The Career Portfolio Assessment is a measure of job readiness completed by the student's teachers using a likert scale. The version on Iowa Transition Assessment contains a “Not Applicable” option but I have removed it from the google doc version to facilitate the calculation of statistics such as mean, mode, and standard deviation. I plan to send out this google doc to all of the teachers of each student on my roster. The information can be used for two purposes. 1) To assess and determine goals and services for an individual student. 2) Target skills for instruction as indicated by an overall review of all student Career Portfolios. To view the document in which the data from the form is collected, click here.
Friday, January 22, 2010
The Student Post-Secondary Transition Interview which can be found in text version at Iowa Transition Assessment covers all three of the transition areas required by Iowa: living, learning, and working. I have only used the section that pertains to living and therefore I do not know how long this assessment will take to complete.
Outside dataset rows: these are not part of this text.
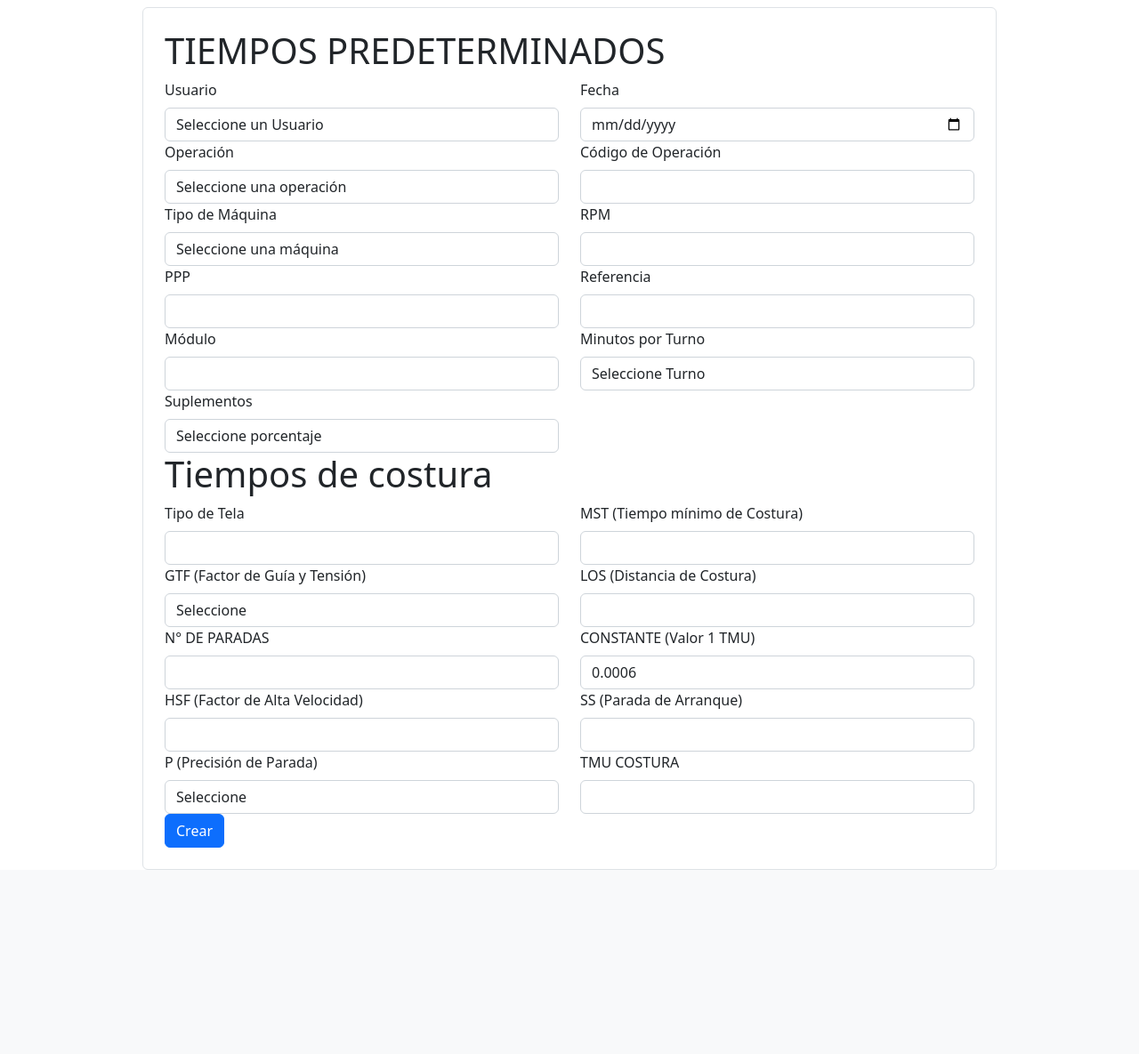
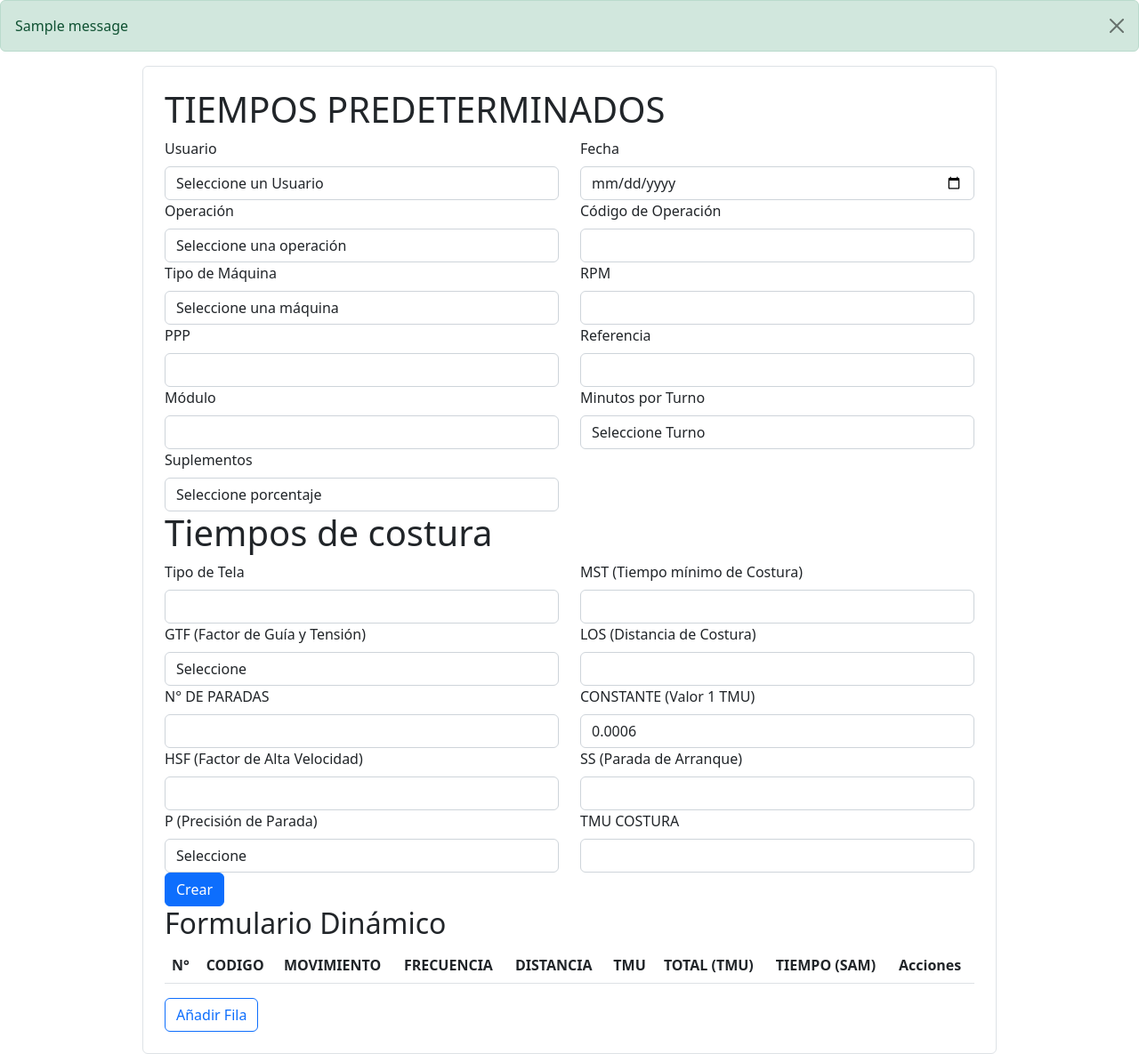
Before and after one commit to Dfespinal7/MetodosyTiempos, a Django app: page /form_fichat in a window 1280 px wide. Shown: the part 56-1241 px from the top of the page at 89% size. Before the commit the page ends 1034 px from the top, so only its background shows below. Run offline with Django 4.2, Linux system fonts and the light colour scheme; data comes from the database, SQL or seed files in the repository; both versions use the stored data as it was after the commit; one stand-in notice (Sample message) is shown; lists and menus that the app fills with data are empty.

Commit message:
se creo la funcion para guardar formulario

```diff
--- a/app/static/app/js/funciones.js
+++ b/app/static/app/js/funciones.js
@@ -65,3 +65,27 @@ document.getElementById('gtff').addEventListener('change', arranque_parada);
 document.getElementById('ppp').addEventListener('input', MTS);
 document.getElementById('rpm').addEventListener('input', MTS);
 document.getElementById('parad').addEventListener('change', arranque_parada);
+
+
+
+function addRow() {
+    const tableBody = document.getElementById('movimientosBody');
+    const row = document.createElement('tr');
+    row.innerHTML = `
+        <td><input type="number" name="numero[]" /></td>
+        <td><input type="text" name="codigo[]" /></td>
+        <td><input type="text" name="movimiento[]" /></td>
+        <td><input type="number" name="frecuencia[]" /></td>
+        <td><input type="number" name="distancia[]" /></td>
+        <td><input type="number" name="tmu[]" /></td>
+        <td><input type="number" name="totalTmu[]" /></td>
+        <td><input type="number" name="tiempoSam[]" /></td>
+        <td><button type="button" onclick="removeRow(this)" class="btn btn-outline-danger">Eliminar</button></td>
+    `;
+    tableBody.appendChild(row);
+}
+
+function removeRow(button) {
+    const row = button.parentNode.parentNode;
+    row.parentNode.removeChild(row);
+}
--- a/app/templates/app/base.html
+++ b/app/templates/app/base.html
@@ -45,6 +45,18 @@
           </div>
         </div>
       </nav>
+      {% if messages %}
+
+        {% for message in messages %}
+
+          <div class="alert alert-{% if message.tags == 'error' %}danger{% else %}{{ message.tags }}{% endif %} alert-dismissible" role="alert">
+              <div>{{ message }}</div>
+              <button type="button" class="btn-close"data-bs-dismiss="alert" arial-label="Close">  </button>
+          </div>
+        {% endfor %}
+
+      {% endif %}
+
     {% block container %}
 
     {% endblock %}
--- a/app/templates/app/ficha/form_listar.html
+++ b/app/templates/app/ficha/form_listar.html
@@ -35,7 +35,7 @@
                 </div>
                 <div class="col-md-6">
                     <label for="codigo_op" class="form-label">Código de Operación</label>
-                    <input type="text" id="codigo_op" class="form-control" readonly>
+                    <input type="text" id="codigo_op" class="form-control" readonly name="cod_operacion">
                 </div>
                 <div class="col-md-6">
                     <label for="tipo_maquina" class="form-label">Tipo de Máquina</label>
@@ -131,12 +131,33 @@
                 </div>
                 <div class="col-md-6">
                     <label for="" class="form-label">TMU COSTURA</label>
-                    <input type="text" class="form-control" id="resultmu">
+                    <input type="text" class="form-control" id="resultmu" name="tmu">
                 </div>
             </div>
 
             <button type="submit" class="btn btn-primary">Crear</button>
         </form>
+
+        <h2>Formulario Dinámico</h2>
+    <table id="movimientosTable" class="table table-hover">
+        <thead>
+            <tr>
+                <th>N°</th>
+                <th>CODIGO</th>
+                <th>MOVIMIENTO</th>
+                <th>FRECUENCIA</th>
+                <th>DISTANCIA</th>
+                <th>TMU</th>
+                <th>TOTAL (TMU)</th>
+                <th>TIEMPO (SAM)</th>
+                <th>Acciones</th>
+            </tr>
+        </thead>
+        <tbody id="movimientosBody">
+            <!-- Filas dinámicas serán añadidas aquí -->
+        </tbody>
+    </table>
+    <button onclick="addRow()" class="btn btn-outline-primary">Añadir Fila</button>
         <script src="{% static 'app/js/funciones.js' %}"></script>
     </div>
 </div>
--- a/app/urls.py
+++ b/app/urls.py
@@ -4,4 +4,5 @@ from .views import *
 urlpatterns = [
     path('listar_ficha', listar_fichat,name="listar_ficha"),
     path('form_fichat', form_fichat,name="form_fichat"),
+    path('guardar_ficha', guardar_ficha_tecnica,name="guardar_ficha"),
 ]
--- a/app/views.py
+++ b/app/views.py
@@ -1,5 +1,8 @@
 from django.shortcuts import render
 from .models import *
+from django.http import HttpResponse, HttpResponseRedirect
+from django.urls import reverse
+from django.contrib import messages
 # Create your views here.
 
 def listar_fichat(request):
@@ -17,3 +20,35 @@ def form_fichat(request):
     P=Presicion_de_parada.objects.all()
     contex={"usuarios":U,"operaciones":O,"maquinas":M,"turnos":T,"suplementos":S,"gtfs":G,"paradas":P}
     return render(request,'app/ficha/form_listar.html',contex)
+
+def guardar_ficha_tecnica(request):
+    if request.method=='POST':
+
+        usuario=Usuario.objects.get(pk=request.POST.get("usuario"))
+        fecha=request.POST.get("fecha")
+        opera=operacion.objects.get(pk=request.POST.get("operacion"))
+        cod_operacion=request.POST.get("cod_operacion")
+        tipo_maquina=MaquinaDeCoser.objects.get(pk=request.POST.get("tipo_maquina"))
+        ref=request.POST.get("ref")
+        rpm=request.POST.get("rpm")
+        modulo=request.POST.get("modulo")
+        ppp=request.POST.get("ppp")
+        min_turno=Turno.objects.get(pk=request.POST.get("min_turno"))
+        suplementos=Suplemento.objects.get(pk=request.POST.get("suplementos"))
+        tela=request.POST.get("tela")
+        mts=request.POST.get("mts")
+        gtf=Gtf.objects.get(pk=request.POST.get("gtf"))
+        los=request.POST.get("los")
+        nparadas=request.POST.get("nparadas")
+        consta=request.POST.get("consta")
+        hsf=request.POST.get("hsf")
+        ss=request.POST.get("ss")
+        parad=Presicion_de_parada.objects.get(pk=request.POST.get("parad"))
+        tmu=request.POST.get("tmu")
+        try:
+            ficha=FichaTecnica(idUsuario=usuario,fecha=fecha,operacion=opera,codigo_Operacion=cod_operacion,tipoMaquina=tipo_maquina,ref=ref,rpm=rpm,modulo=modulo,minTurno=min_turno,ppp=ppp,suplementos=suplementos,tipoTela=tela,tiempoMinimoCostura=mts,gtf=gtf,distanciaCostura=los,numeroParadas=nparadas,constante=consta,factorAltaVelocidad=hsf,paradaArranque=ss,presicionParada=parad,tmuCostura=tmu)
+            ficha.save()
+            messages.success(request,"ficha creada correctamente")
+        except Exception as e:
+            messages.warning(request, f"error.{e}")
+        return HttpResponseRedirect(reverse("listar_ficha"))
```
Also changed, not shown: other parts of app/templates/app/ficha/form_listar.html (+15 -15 lines), borrar.html (added, +71 -0 lines), db.sqlite3.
Breaking it up into three sections might be more efficient.
Friday, January 8, 2010
Over the last two years I have used Parent of Teenager Survival Checklist which can be found on the Iowa Transition Assessment using the traditional paper and pencil method. Sending the survey home via the student and mail was not effective. Most of the time, the survey was lost or the parent would arrive at the meeting with an uncompleted form. Completing the form at the meeting, in my opinion, is not effective because the parent does not spend efficient time. I created a shorter Google Doc version of Parent of Teenager Survival Checklist. The survey consist totally of multiple choice questions, therefore, the data fed into the spreadsheet can be manipulated. Summary statistics can be used to identify learning needs of a group and to determine the discrepancy of an individual from their peers.
Tuesday, January 5, 2010
Sunday, January 3, 2010
Reading the books A Whole New Mind and Drive! by Daniel Pink (www.danpink.com) inspired me to start this blog. In A Whole New Mind, Pink argues that we are exiting the Information Age and entering the Conceptual Age. Masters Degrees are still useful but people in other countries can also learn the same information and are willing to apply it for much less. Therefore having knowledge is a great base but not enough to be successful in the Conceptual Age. To be successful in the Conceptual Age you have to be able to bring disparate ideas to create solutions to current problems or unknown problems. But how can I find the time to search for all the information needed to make combinations to form solutions? Post a blog in which other people concerned with the education of students with special needs can comment on topics. The opportunity to converse with other professionals in the area of special education has always been my favorite aspect of continuing education. My hope is that this blog will replicate the discussions and sharing of information created when people with shared challenges and passion are able to collaborate.
In his book, Drive!, Pink presents research over the last thirty years that severely contradicts the theory that behavior is primarily based on external awards. Pink does an excellent job discussing research that shows that often the motivation to perform a task can be found in the task itself. In my occupation I often feel overcome by the mundane tasks and the feeling that financial and time constraints are preventing students from getting the services they need. My hope is that the purpose of this site, finding technology to serve students with special needs, will motivate me.
This will most likely be my longest blog. My plan is to find technology ( mostly free), try it out and share it with everyone. Using Google Docs, I created a Behavior Point sheet which I email as a form to the student’s teachers. The form is easy to complete and the results are recorded in the spreadsheet. The data can be shared with parents, administrators and others in real time. If you edit the form the changes appear in the spreadsheet. Send the form by following the dropdown menu under Forms. You will need to have a Google Account to use the Behavior Point sheet. Here is the link:
If you would like to see the document in which the data is recorded, click here.